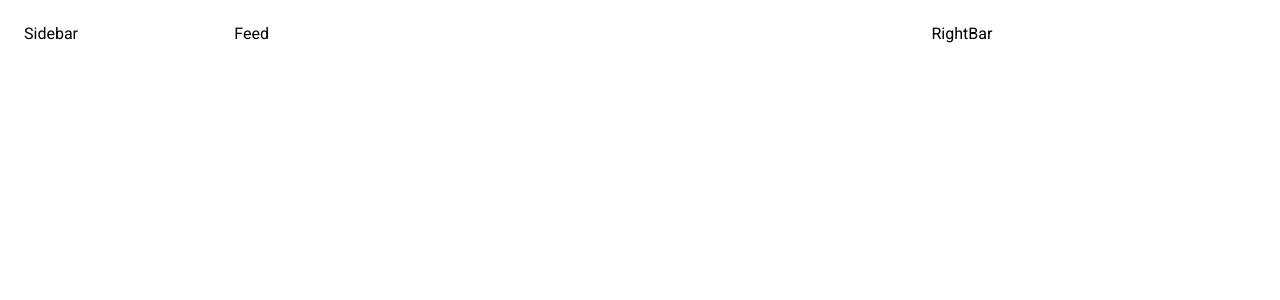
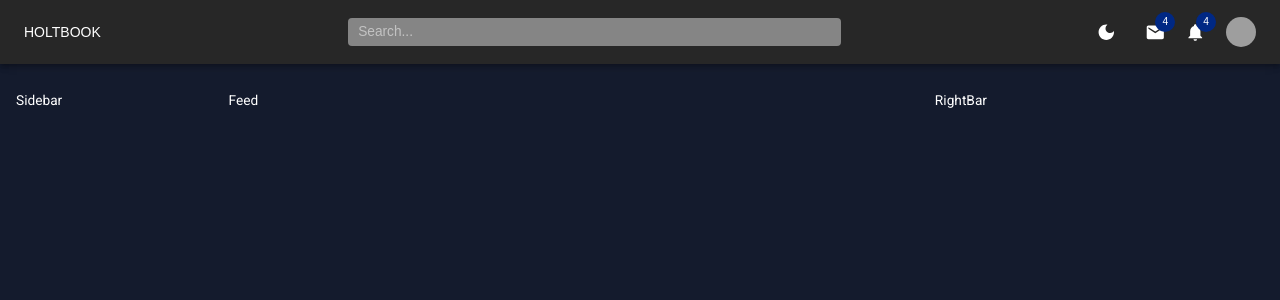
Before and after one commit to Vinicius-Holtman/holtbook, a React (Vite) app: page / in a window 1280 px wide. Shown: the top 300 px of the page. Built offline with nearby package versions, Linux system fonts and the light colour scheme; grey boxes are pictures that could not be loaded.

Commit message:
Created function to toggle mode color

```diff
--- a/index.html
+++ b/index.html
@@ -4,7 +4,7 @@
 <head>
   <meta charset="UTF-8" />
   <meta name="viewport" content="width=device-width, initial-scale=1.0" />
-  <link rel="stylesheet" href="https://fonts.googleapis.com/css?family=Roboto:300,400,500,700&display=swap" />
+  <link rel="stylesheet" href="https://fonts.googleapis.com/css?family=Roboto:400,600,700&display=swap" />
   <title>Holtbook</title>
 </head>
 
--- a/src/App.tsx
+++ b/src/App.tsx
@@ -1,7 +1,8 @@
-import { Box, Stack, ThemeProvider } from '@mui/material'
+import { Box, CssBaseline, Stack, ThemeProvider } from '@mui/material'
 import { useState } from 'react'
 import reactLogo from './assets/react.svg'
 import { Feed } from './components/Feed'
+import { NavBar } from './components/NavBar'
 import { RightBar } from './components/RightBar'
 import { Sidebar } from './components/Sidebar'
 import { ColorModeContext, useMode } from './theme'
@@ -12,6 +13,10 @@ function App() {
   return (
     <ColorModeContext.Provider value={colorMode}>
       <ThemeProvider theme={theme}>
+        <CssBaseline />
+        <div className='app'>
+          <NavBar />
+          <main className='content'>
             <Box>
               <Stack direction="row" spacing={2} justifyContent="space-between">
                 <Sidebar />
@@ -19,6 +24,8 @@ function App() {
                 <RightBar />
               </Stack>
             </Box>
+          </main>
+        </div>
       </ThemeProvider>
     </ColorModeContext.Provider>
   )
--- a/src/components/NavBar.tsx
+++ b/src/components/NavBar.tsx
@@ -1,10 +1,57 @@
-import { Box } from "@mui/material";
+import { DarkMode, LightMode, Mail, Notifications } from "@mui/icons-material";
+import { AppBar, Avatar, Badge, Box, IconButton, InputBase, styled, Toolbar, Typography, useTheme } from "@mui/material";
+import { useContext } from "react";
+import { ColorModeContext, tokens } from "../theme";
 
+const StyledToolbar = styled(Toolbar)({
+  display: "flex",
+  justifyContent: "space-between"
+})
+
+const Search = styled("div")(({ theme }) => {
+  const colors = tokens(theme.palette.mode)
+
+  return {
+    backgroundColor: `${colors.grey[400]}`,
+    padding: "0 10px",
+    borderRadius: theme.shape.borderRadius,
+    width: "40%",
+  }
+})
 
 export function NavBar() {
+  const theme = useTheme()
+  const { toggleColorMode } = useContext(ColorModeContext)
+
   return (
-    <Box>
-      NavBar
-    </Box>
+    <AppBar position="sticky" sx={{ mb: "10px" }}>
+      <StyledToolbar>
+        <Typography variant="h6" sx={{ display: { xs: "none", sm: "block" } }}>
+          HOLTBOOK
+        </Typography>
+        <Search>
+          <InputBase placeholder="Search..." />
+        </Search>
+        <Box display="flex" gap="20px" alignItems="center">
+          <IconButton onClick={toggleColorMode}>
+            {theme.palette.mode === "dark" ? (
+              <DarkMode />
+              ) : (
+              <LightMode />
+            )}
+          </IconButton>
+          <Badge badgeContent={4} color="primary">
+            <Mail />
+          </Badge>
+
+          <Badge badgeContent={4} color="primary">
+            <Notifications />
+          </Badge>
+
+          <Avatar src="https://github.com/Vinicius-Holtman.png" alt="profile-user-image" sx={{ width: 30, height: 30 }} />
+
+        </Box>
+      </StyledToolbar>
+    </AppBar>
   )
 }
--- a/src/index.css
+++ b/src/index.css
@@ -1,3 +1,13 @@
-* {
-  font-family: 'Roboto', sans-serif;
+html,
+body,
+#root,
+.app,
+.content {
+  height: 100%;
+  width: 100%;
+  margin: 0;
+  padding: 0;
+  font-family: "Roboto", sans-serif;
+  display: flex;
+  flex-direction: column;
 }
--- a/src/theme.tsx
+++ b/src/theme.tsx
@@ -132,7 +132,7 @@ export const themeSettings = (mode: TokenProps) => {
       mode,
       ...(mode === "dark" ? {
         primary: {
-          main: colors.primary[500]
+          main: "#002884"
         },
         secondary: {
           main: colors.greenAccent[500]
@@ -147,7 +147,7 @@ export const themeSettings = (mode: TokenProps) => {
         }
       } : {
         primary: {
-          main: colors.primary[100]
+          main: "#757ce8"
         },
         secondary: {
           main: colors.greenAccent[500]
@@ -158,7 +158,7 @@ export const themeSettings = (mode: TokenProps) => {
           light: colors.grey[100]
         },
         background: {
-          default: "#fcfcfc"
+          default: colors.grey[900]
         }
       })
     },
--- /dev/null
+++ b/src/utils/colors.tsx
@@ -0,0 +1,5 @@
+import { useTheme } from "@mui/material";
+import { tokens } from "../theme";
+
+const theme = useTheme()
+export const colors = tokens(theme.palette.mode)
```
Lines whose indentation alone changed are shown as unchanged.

┄┄┄┄┄┄┄┄┄┄

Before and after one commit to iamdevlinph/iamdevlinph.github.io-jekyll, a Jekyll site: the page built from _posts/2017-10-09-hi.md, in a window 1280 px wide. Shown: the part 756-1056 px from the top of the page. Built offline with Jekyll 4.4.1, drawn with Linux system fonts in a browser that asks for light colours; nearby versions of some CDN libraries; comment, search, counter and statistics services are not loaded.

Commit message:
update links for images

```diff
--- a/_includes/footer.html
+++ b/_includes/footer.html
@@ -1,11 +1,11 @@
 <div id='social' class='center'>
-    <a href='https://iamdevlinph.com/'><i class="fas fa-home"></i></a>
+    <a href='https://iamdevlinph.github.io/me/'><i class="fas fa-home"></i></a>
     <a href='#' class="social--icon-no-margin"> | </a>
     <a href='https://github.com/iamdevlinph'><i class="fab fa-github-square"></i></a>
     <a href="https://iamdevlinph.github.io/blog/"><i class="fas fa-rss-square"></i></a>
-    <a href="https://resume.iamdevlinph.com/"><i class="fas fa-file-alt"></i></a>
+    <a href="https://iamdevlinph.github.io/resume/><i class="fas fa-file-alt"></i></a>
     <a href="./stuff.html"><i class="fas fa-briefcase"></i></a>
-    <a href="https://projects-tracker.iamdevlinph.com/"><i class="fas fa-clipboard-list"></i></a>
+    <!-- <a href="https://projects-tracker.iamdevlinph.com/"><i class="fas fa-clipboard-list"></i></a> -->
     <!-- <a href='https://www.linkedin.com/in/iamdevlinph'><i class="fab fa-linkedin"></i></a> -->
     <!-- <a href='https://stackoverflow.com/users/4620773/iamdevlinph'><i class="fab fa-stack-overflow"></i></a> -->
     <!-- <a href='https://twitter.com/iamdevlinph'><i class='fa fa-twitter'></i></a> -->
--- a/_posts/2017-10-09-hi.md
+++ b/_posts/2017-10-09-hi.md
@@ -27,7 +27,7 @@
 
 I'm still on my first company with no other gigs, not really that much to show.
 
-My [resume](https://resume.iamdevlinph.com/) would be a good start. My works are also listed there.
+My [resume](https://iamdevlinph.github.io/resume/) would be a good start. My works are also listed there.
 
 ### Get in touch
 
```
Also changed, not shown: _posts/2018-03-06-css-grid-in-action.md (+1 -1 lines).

┄┄┄┄┄┄┄┄┄┄

Looking at the records above, tally the lines holding "main" and reply with that number only.

8